INFORMATION SHOWN –

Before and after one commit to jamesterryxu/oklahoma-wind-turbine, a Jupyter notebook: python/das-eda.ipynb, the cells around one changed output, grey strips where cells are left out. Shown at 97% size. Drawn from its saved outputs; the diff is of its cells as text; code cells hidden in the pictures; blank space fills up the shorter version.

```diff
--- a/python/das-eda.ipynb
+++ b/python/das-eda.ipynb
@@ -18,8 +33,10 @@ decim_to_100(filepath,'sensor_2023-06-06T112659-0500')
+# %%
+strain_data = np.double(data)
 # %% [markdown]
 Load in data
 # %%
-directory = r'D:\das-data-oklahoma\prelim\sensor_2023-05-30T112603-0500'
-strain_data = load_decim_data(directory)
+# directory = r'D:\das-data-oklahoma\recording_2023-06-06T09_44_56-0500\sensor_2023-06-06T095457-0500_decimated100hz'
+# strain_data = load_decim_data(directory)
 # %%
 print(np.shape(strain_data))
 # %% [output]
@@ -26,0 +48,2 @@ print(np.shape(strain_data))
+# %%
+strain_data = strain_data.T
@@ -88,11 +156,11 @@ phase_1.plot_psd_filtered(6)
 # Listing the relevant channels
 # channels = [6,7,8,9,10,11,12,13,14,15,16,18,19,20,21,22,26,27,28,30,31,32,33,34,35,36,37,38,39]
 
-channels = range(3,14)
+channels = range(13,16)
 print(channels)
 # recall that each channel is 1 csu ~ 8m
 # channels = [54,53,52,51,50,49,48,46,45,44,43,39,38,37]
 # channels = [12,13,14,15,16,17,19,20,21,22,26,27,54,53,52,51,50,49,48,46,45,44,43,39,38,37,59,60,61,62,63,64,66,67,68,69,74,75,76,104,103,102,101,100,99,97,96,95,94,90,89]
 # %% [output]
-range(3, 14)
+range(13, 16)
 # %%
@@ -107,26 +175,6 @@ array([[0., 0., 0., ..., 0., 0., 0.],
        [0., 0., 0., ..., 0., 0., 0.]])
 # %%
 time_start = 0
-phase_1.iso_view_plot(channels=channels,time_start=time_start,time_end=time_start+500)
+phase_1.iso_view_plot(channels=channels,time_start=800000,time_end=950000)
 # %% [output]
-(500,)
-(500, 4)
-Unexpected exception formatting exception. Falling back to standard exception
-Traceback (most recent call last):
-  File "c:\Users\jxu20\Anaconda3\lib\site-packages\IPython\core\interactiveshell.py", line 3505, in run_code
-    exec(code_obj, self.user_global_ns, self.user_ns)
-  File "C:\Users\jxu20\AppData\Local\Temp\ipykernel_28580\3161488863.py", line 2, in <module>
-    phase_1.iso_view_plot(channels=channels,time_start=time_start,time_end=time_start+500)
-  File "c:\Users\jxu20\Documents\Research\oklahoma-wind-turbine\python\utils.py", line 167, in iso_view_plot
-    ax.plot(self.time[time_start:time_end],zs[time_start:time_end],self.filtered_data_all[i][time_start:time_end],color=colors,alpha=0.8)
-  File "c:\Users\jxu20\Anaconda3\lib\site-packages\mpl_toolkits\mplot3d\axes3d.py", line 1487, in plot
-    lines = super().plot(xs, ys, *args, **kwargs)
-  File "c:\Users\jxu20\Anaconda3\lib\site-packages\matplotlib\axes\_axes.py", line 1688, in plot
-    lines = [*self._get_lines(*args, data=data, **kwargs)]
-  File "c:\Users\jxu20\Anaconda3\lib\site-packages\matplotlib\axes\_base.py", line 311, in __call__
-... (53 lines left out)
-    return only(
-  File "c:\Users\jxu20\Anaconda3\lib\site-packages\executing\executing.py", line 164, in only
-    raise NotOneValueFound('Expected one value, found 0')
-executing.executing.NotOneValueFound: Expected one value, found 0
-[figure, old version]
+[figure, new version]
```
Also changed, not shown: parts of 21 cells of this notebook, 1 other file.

PROBLEM TO WORK ON – Look through the listing, and copy each line that contains the word "directory".

SOLUTION –
-directory = r'D:\das-data-oklahoma\prelim\sensor_2023-05-30T112603-0500'
-strain_data = load_decim_data(directory)
+# directory = r'D:\das-data-oklahoma\recording_2023-06-06T09_44_56-0500\sensor_2023-06-06T095457-0500_decimated100hz'
+# strain_data = load_decim_data(directory)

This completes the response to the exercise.